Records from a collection
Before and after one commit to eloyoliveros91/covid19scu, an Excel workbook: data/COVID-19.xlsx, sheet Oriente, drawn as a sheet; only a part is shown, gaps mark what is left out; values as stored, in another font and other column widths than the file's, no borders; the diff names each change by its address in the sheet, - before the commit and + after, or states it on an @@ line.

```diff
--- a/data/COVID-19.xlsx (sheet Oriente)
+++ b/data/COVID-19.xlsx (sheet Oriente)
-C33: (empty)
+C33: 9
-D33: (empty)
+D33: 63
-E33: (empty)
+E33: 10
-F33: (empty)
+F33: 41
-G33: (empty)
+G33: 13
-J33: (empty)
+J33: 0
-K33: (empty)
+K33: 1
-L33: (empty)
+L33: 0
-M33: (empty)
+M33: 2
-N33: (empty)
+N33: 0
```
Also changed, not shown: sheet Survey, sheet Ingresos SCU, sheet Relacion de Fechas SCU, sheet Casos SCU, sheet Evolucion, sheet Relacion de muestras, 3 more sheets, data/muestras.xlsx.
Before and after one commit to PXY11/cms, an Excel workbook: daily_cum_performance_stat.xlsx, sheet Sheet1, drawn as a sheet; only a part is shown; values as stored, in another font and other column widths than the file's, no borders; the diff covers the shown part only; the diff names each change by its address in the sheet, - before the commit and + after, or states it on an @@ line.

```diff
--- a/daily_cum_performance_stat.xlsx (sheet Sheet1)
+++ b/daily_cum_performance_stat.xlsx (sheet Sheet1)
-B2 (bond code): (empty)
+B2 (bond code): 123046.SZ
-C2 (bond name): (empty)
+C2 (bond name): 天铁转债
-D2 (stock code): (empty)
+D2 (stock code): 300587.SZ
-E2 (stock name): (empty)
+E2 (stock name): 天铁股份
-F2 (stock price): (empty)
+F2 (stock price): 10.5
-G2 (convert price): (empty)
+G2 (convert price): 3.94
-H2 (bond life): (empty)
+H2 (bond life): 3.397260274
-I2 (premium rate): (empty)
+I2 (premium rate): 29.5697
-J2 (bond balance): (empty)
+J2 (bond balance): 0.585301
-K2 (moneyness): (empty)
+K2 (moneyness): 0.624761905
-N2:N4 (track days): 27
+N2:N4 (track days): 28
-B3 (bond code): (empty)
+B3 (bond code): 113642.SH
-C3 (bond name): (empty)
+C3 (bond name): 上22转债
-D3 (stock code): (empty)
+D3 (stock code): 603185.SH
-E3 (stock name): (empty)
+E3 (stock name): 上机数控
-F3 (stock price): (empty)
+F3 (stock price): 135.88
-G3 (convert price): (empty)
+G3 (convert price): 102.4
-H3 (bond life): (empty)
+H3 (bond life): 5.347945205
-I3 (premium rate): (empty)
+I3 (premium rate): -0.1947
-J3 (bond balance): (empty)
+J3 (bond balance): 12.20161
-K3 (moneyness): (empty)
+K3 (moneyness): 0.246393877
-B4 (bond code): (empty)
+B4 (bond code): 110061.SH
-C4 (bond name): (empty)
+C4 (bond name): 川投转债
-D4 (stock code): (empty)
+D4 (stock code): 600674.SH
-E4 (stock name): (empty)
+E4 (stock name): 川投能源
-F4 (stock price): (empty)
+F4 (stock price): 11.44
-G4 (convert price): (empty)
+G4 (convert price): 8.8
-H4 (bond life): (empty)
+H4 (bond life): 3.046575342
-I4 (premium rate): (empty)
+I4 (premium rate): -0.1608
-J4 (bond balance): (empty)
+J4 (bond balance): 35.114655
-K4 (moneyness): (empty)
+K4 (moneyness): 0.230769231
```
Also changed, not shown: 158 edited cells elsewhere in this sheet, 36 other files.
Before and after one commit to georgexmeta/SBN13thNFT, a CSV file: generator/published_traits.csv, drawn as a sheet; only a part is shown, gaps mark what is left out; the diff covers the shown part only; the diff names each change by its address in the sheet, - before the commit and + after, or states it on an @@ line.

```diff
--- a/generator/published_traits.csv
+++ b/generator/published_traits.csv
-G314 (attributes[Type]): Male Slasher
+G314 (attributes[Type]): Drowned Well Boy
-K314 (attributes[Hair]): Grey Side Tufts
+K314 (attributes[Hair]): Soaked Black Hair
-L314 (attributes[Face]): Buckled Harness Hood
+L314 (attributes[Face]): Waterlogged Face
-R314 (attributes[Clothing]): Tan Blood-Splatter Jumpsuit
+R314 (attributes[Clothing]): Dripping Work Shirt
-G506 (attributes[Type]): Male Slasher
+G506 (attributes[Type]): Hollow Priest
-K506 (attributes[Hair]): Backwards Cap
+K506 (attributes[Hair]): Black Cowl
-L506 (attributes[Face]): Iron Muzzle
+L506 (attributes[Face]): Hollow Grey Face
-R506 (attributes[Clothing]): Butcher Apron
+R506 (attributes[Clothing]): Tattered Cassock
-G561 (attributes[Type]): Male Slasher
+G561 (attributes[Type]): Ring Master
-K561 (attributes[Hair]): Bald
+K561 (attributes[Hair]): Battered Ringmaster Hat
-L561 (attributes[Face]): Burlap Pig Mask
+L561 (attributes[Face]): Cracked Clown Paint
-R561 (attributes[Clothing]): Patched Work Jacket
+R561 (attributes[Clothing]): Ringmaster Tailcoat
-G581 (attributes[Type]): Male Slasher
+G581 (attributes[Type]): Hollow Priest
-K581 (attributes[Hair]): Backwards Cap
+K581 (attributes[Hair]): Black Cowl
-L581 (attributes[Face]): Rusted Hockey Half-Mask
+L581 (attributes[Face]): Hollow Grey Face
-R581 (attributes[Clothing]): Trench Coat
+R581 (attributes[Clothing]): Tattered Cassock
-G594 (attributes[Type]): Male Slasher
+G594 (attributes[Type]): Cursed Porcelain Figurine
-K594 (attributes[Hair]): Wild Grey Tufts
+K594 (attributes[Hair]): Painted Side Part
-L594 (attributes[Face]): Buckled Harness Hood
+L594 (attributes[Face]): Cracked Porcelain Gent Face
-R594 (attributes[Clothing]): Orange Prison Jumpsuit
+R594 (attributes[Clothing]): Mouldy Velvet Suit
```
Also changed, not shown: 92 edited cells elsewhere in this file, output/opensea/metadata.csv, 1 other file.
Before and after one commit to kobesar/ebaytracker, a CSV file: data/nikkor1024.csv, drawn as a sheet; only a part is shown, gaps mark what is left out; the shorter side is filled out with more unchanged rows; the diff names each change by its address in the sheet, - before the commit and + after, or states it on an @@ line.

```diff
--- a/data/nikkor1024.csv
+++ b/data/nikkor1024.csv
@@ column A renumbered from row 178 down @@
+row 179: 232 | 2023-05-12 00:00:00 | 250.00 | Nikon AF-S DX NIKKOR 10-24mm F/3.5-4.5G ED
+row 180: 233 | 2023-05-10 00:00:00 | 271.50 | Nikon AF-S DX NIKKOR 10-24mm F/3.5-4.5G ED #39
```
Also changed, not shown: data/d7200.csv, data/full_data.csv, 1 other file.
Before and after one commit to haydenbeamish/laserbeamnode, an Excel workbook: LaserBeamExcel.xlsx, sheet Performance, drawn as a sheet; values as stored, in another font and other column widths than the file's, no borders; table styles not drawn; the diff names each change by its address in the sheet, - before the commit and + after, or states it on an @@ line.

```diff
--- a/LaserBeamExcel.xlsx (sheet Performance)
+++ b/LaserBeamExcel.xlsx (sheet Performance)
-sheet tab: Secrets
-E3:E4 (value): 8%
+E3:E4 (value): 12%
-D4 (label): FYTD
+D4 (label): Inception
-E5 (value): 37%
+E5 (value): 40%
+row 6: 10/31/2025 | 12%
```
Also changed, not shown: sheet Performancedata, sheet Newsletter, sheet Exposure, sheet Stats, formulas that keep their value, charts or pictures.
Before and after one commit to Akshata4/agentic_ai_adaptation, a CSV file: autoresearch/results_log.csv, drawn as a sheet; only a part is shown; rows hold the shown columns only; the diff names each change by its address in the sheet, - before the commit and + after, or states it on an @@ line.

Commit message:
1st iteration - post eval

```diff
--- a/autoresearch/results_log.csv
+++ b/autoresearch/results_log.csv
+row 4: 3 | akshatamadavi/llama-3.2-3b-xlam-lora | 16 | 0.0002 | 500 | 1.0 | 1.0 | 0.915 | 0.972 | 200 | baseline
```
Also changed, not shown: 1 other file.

What is needed: Find the line with "1st iteration - post eval" in the data above. Restate it and all later lines word for word, ending with the last line.

Response to the task:
1st iteration - post eval

```diff
--- a/autoresearch/results_log.csv
+++ b/autoresearch/results_log.csv
+row 4: 3 | akshatamadavi/llama-3.2-3b-xlam-lora | 16 | 0.0002 | 500 | 1.0 | 1.0 | 0.915 | 0.972 | 200 | baseline
```
Also changed, not shown: 1 other file.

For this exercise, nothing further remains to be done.